By Rory Harrington , 25-Jan-2012

Empac has condemned the practice of greenwashing after a Danish court ruled that Superfos had breached advertising guidelines in claims that plastic packaging was more eco-friendly than metal.

The European metal packaging trade body hailed its legal victory over the Denmark-based firm, now called Superfos RPC, in the wake of a recent decision handed down by the Danish Maritime Court that statements made in its brochures and on its website about the supposed green benefits of plastic versus metal were misleading and unsubstantiated.

Jim Hansen, secretary general for the Danish Aluminium Association which represented Empac in court case, told FoodProductionDaily.com that greenwashing – making exaggerated or inaccurate environmental claims about a product – such as these did not benefit anyone in the packaging industry and should be avoided.

Controversial advertising

The row started in 2008 after metal packaging industry players spotted what they believed were inaccurate environmental claims made in literature from Superfos circulating at a trade show in Paris.

As a result of the unrest, Empac launched legal action which, three years later, resulted in the Danish ruling highlighting the inaccurate and unsupported claims – including invalid statements relating to carbon dioxide emissions.

As a consequence, Superfos has been banned from making a series of claims and using images detrimental to metal packaging which were originally included in its website and brochures, said the body.

Although Superfos withdrew the material in 2008, it resisted attempts to settle the matter, leaving Empac no choice but to go to court, said Hansen.

The plastics company was not ordered to pay damages but he said it was important to “have on record that Superfos acted in contravention of the advertising guidelines.”

Greenwashing

The Court’s decision on 30 December 2011 said: “To prevent unfair competition strict requirements for accuracy of such environmental claims must apply. These have to be clear, true, specific and not misleading and have to be substantiated by an impartial expert.”

Hansen stressed that organisations should take great care when making life cycle analysis claims.

“Life cycle analyses (LCA) usually centre on someone’s own material. But if you do make statements about another industry’s material you should be careful,” he said.

The aluminium trade member added that third party validation of methodology and calculations was essential – and was what Superfos had failed to do.

“We are pleased with the result of the case as it is really specific that organisations keep their focus on their own material as it is of no benefit to anybody to greenwash the reputation of your material because all packaging types have their own advantages,” said Hansen.

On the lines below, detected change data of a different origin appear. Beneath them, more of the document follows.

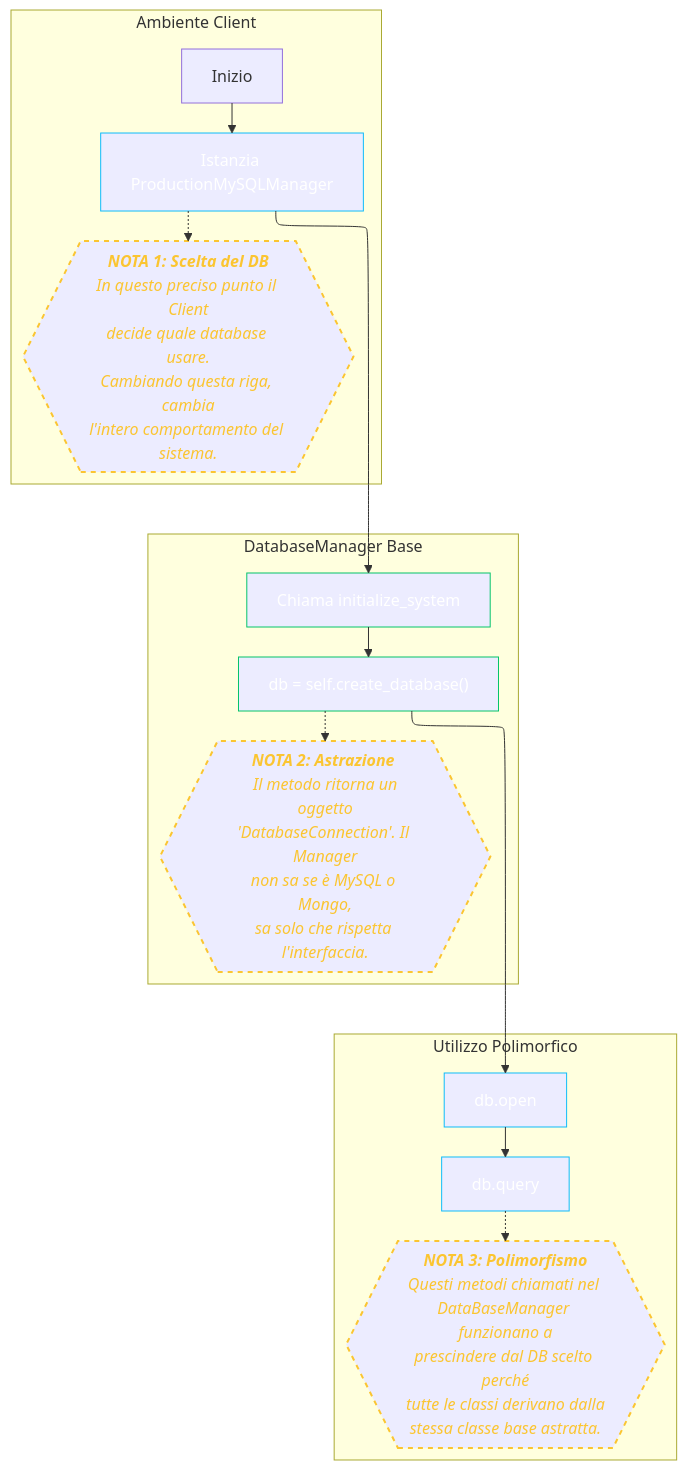
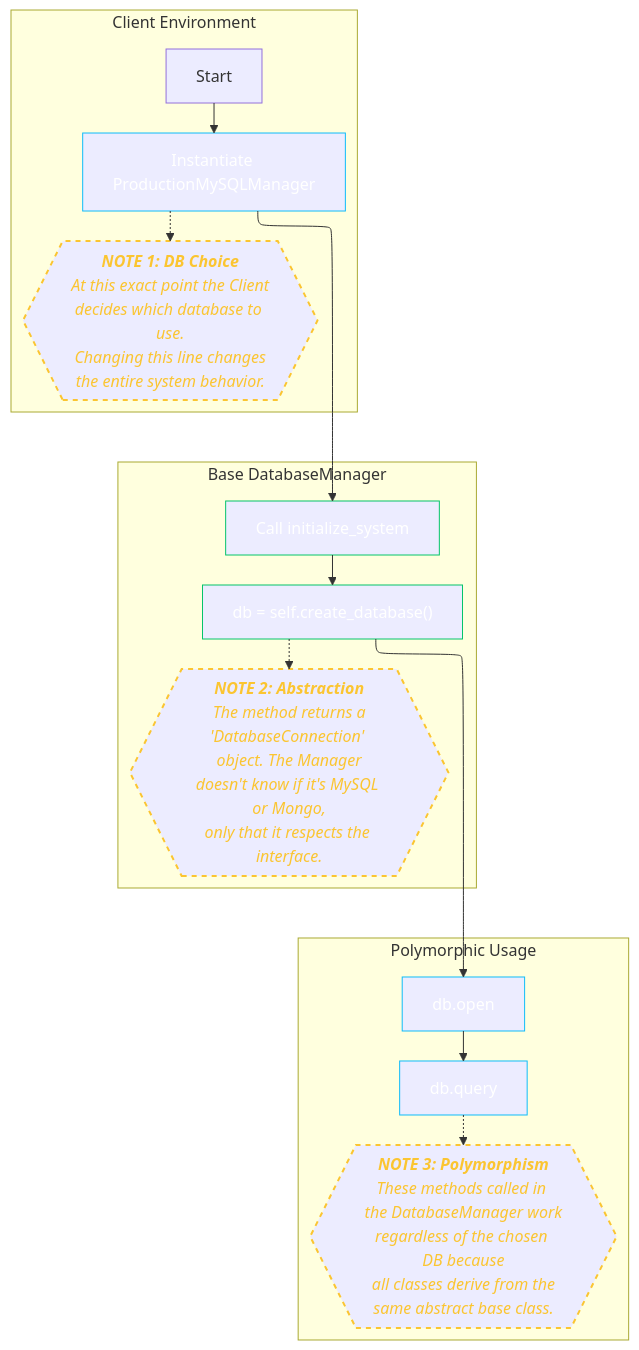
One commit to lucadileo9/design-pattern changed the third of 3 diagrams in 01_creational/factory/README.md. Above: the diagram before and after it, drawn with Mermaid. The commit also changed other lines of this file and 43 other files, not shown here.

````diff
--- a/01_creational/factory/README.md
+++ b/01_creational/factory/README.md
@@ -147,45 +147,45 @@
 ```mermaid
 %%{init: {"layout": "elk"}}%%
 graph 
-    %% Definizione Stili Note
+    %% Note Styles Definition
     classDef note style fill:#2f3640,stroke:#fbc531,stroke-width:2px,stroke-dasharray: 5 5,color:#fbc531,font-style:italic;
     classDef action style fill:#2d3436,stroke:#0fbcf9,color:#fff;
     classDef logic style fill:#2d3436,stroke:#05c46b,color:#fff;
 
-    subgraph Client_Space [Ambiente Client]
+    subgraph Client_Space [Client Environment]
         direction TB
-        A[Inizio] --> B[Istanzia ProductionMySQLManager]
+        A[Start] --> B[Instantiate ProductionMySQLManager]
         
-        %% NOTA 1
-        N1{{<b>NOTA 1: Scelta del DB</b><br/>In questo preciso punto il Client<br/>decide quale database usare.<br/>Cambiando questa riga, cambia<br/>l'intero comportamento del sistema.}}
+        %% NOTE 1
+        N1{{<b>NOTE 1: DB Choice</b><br/>At this exact point the Client<br/>decides which database to use.<br/>Changing this line changes<br/>the entire system behavior.}}
         B -.-> N1
     end
 
-    subgraph Manager_Logic [DatabaseManager Base]
+    subgraph Manager_Logic [Base DatabaseManager]
         direction TB
-        C[Chiama initialize_system] --> D["db = self.create_database()"]
+        C[Call initialize_system] --> D["db = self.create_database()"]
         
-        %% NOTA 2
-        N2{{<b>NOTA 2: Astrazione </b><br/> Il metodo ritorna un oggetto<br/>'DatabaseConnection'. Il Manager<br/>non sa se è MySQL o Mongo,<br/>sa solo che rispetta l'interfaccia.}}
+        %% NOTE 2
+        N2{{<b>NOTE 2: Abstraction</b><br/>The method returns a<br/>'DatabaseConnection' object. The Manager<br/>doesn't know if it's MySQL or Mongo,<br/>only that it respects the interface.}}
         D -.-> N2
     end
 
-    subgraph Operation [Utilizzo Polimorfico]
+    subgraph Operation [Polymorphic Usage]
         direction TB
         H[db.open] --> I[db.query]
         
-        %% NOTA 3
-        N3{{<b>NOTA 3: Polimorfismo</b><br/>Questi metodi chiamati nel DataBaseManager funzionano a<br/>prescindere dal DB scelto perché<br/>tutte le classi derivano dalla<br/>stessa classe base astratta.}}
+        %% NOTE 3
+        N3{{<b>NOTE 3: Polymorphism</b><br/>These methods called in the DatabaseManager work<br/>regardless of the chosen DB because<br/>all classes derive from the<br/>same abstract base class.}}
         I -.-> N3
     end
 
-    %% Collegamenti tra i blocchi
+    %% Links between blocks
     B --> C
     D --> H
 
-    %% Assegnazione Classi
+    %% Class Assignment
     class B,H,I action;
     class C,D logic;
     class N1,N2,N3 note;
 
 ```
````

FoodProductionDaily.com contacted Superfos for a comment but received no reply prior to publication.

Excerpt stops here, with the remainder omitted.